  1. What will be your ownership and voting rights in the association?
  2. What will be your percentage share of the common expenses?
  3. Are any special assessment coming up in the near future.
  4. When was the last insurance appraisal or valuation and does the condo have sufficient insurance coverage for the building.
  5. Review the budge.
  6. Determine if the reserves are properly funded.
  7. What are the restrictions on the use of the common elements and the unit?
  8. Are there any leases or contracts associated with the condominium association? If so, what are their terms?
  9. Do you understand all of the provisions of the documents?
  10. Exactly what items will you be personally responsible for maintaining?
  11. Is the condominium development completed?
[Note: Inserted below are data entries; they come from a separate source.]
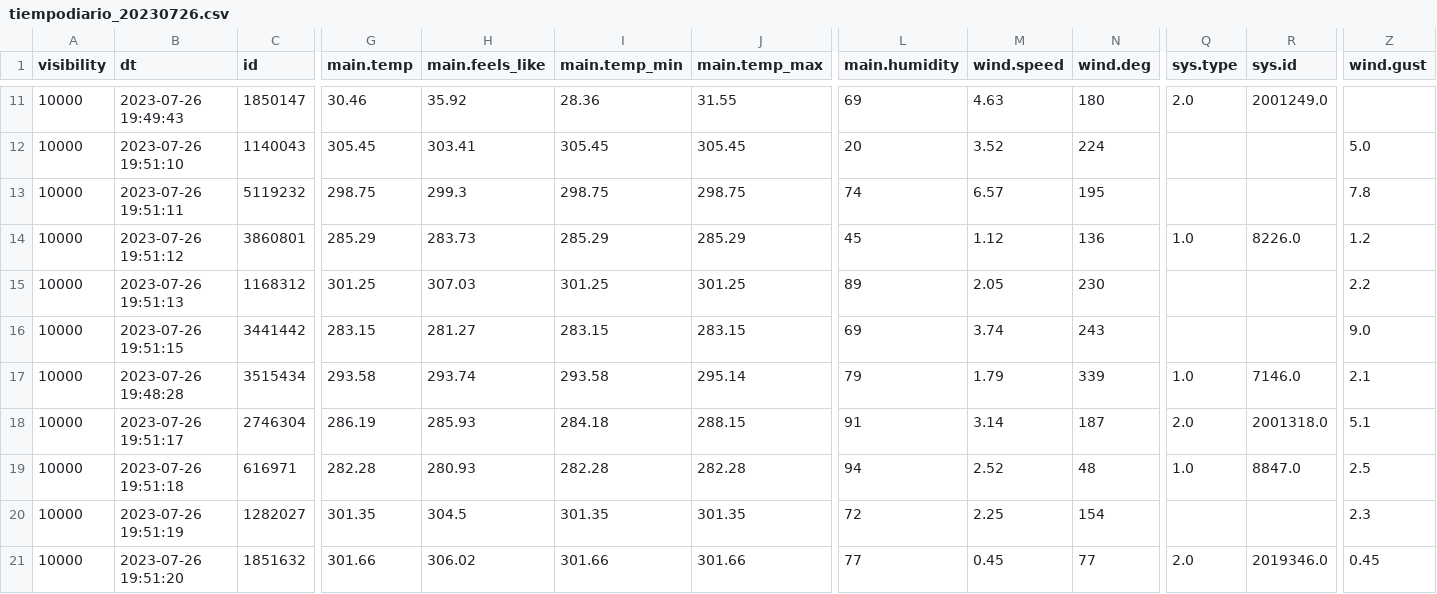
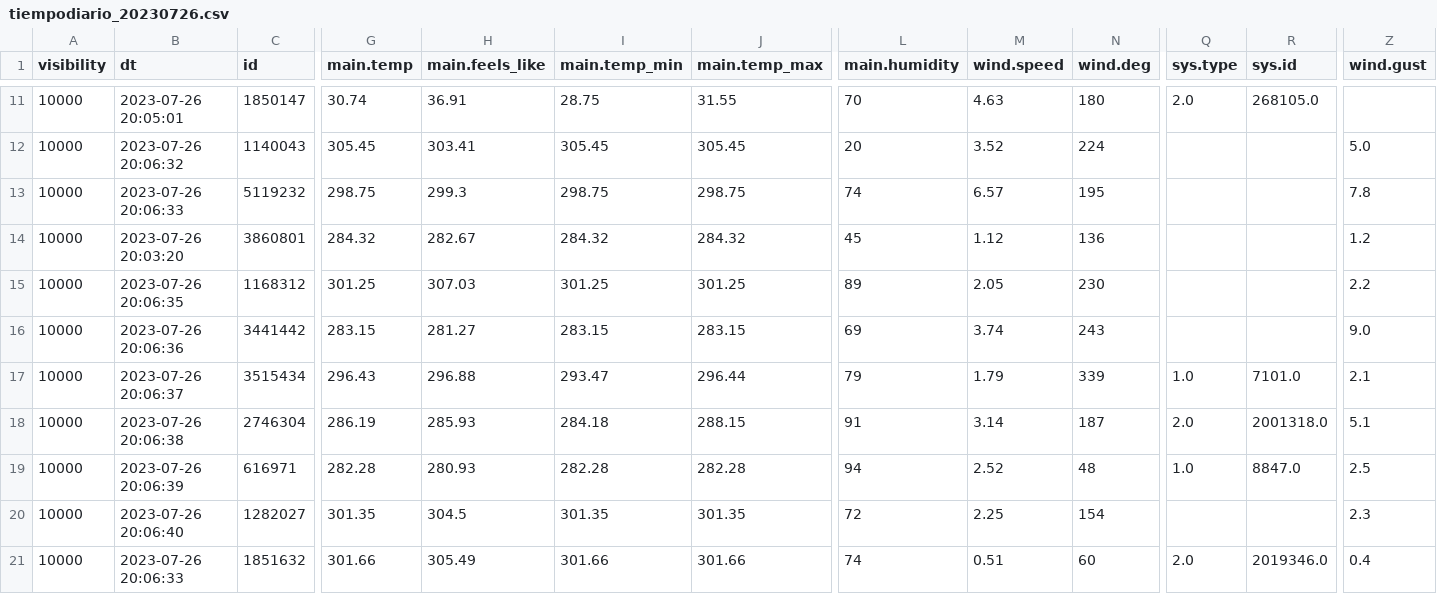
Before and after one commit to montexbjeliseo/DAChallenge, a CSV file: data_analytics/openweather/tiempodiario_20230726.csv, drawn as a sheet; only a part is shown, gaps mark what is left out; the diff covers the shown part only; the diff names each change by its address in the sheet, - before the commit and + after, or states it on an @@ line.

```diff
--- a/data_analytics/openweather/tiempodiario_20230726.csv
+++ b/data_analytics/openweather/tiempodiario_20230726.csv
-B11 (dt): 2023-07-26 19:49:43
+B11 (dt): 2023-07-26 20:05:01
-G11 (main.temp): 30.46
+G11 (main.temp): 30.74
-H11 (main.feels_like): 35.92
+H11 (main.feels_like): 36.91
-I11 (main.temp_min): 28.36
+I11 (main.temp_min): 28.75
-L11 (main.humidity): 69
+L11 (main.humidity): 70
-R11 (sys.id): 2001249.0
+R11 (sys.id): 268105.0
-B12 (dt): 2023-07-26 19:51:10
+B12 (dt): 2023-07-26 20:06:32
-B13 (dt): 2023-07-26 19:51:11
+B13 (dt): 2023-07-26 20:06:33
-B14 (dt): 2023-07-26 19:51:12
+B14 (dt): 2023-07-26 20:03:20
-G14 (main.temp): 285.29
+G14 (main.temp): 284.32
-H14 (main.feels_like): 283.73
+H14 (main.feels_like): 282.67
-I14 (main.temp_min): 285.29
+I14 (main.temp_min): 284.32
-J14 (main.temp_max): 285.29
+J14 (main.temp_max): 284.32
-Q14 (sys.type): 1.0
+Q14 (sys.type): (empty)
-R14 (sys.id): 8226.0
+R14 (sys.id): (empty)
-B15 (dt): 2023-07-26 19:51:13
+B15 (dt): 2023-07-26 20:06:35
-B16 (dt): 2023-07-26 19:51:15
+B16 (dt): 2023-07-26 20:06:36
-B17 (dt): 2023-07-26 19:48:28
+B17 (dt): 2023-07-26 20:06:37
-G17 (main.temp): 293.58
+G17 (main.temp): 296.43
-H17 (main.feels_like): 293.74
+H17 (main.feels_like): 296.88
-I17 (main.temp_min): 293.58
+I17 (main.temp_min): 293.47
-J17 (main.temp_max): 295.14
+J17 (main.temp_max): 296.44
-R17 (sys.id): 7146.0
+R17 (sys.id): 7101.0
-B18 (dt): 2023-07-26 19:51:17
+B18 (dt): 2023-07-26 20:06:38
-B19 (dt): 2023-07-26 19:51:18
+B19 (dt): 2023-07-26 20:06:39
-B20 (dt): 2023-07-26 19:51:19
+B20 (dt): 2023-07-26 20:06:40
-B21 (dt): 2023-07-26 19:51:20
+B21 (dt): 2023-07-26 20:06:33
-H21 (main.feels_like): 306.02
+H21 (main.feels_like): 305.49
-L21 (main.humidity): 77
+L21 (main.humidity): 74
-M21 (wind.speed): 0.45
+M21 (wind.speed): 0.51
-N21 (wind.deg): 77
+N21 (wind.deg): 60
-Z21 (wind.gust): 0.45
+Z21 (wind.gust): 0.4
```
Also changed, not shown: 1 added row, 1 removed row and 59 edited cells elsewhere in this file, 2 other files.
If not, how many units will eventually be added to the condominium development and what impact will they have on the use of the recreational amenities?
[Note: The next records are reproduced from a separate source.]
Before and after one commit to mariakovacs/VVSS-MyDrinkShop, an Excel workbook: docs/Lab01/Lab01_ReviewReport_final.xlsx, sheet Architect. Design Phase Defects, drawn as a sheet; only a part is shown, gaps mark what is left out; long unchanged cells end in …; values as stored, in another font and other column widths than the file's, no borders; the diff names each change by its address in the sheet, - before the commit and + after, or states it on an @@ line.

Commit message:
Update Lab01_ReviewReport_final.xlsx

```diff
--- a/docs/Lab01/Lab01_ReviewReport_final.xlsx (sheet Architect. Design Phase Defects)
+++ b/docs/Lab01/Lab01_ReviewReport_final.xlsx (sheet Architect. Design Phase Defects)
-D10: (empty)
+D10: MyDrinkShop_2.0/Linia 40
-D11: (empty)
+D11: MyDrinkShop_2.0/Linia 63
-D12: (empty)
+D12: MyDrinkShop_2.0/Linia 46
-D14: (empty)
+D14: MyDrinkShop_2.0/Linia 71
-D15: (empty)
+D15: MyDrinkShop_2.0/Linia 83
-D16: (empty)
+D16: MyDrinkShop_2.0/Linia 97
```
  12. What is the proposed schedule for adding units or amenities to the condominium?
  13. Does the developer have the option of not completing certain facilities or amenities?
  14. Does the association have a history of complaints by residents of the condominium?
  15. Is the association currently involved in litigation?
  16. Does the association carry adequate insurance?
  17. Is the condominium property well maintained?
  18. Has the association established reserve funds for future capital expenditures and deferred maintenance projects?
  19. Is the condominium being created a conversion, converting a previously occupied residential structure, what is the condition of the property and will major repairs be required in the near future?
  20. What is the history and reputation of the developer?
  21. Who is sitting on the board of directors
  22. What is the association’s pet policy?
  23. Are there any restrictions on the selling or renting units?
  24. Are there any restrictions on the number of family members or guests who may occupy a

In closing, Gather documentation and review any HOA rules.

Disclaimer: This article is for general informational purposes only and should not be construed as legal advice or a legal opinion on specific facts or circumstances nor a solicitation of legal business. You are urged to consult an experienced lawyer concerning your particular actual situation and any specific legal questions you may have. No attorney-client relationship attaches as a result of any exchange of information.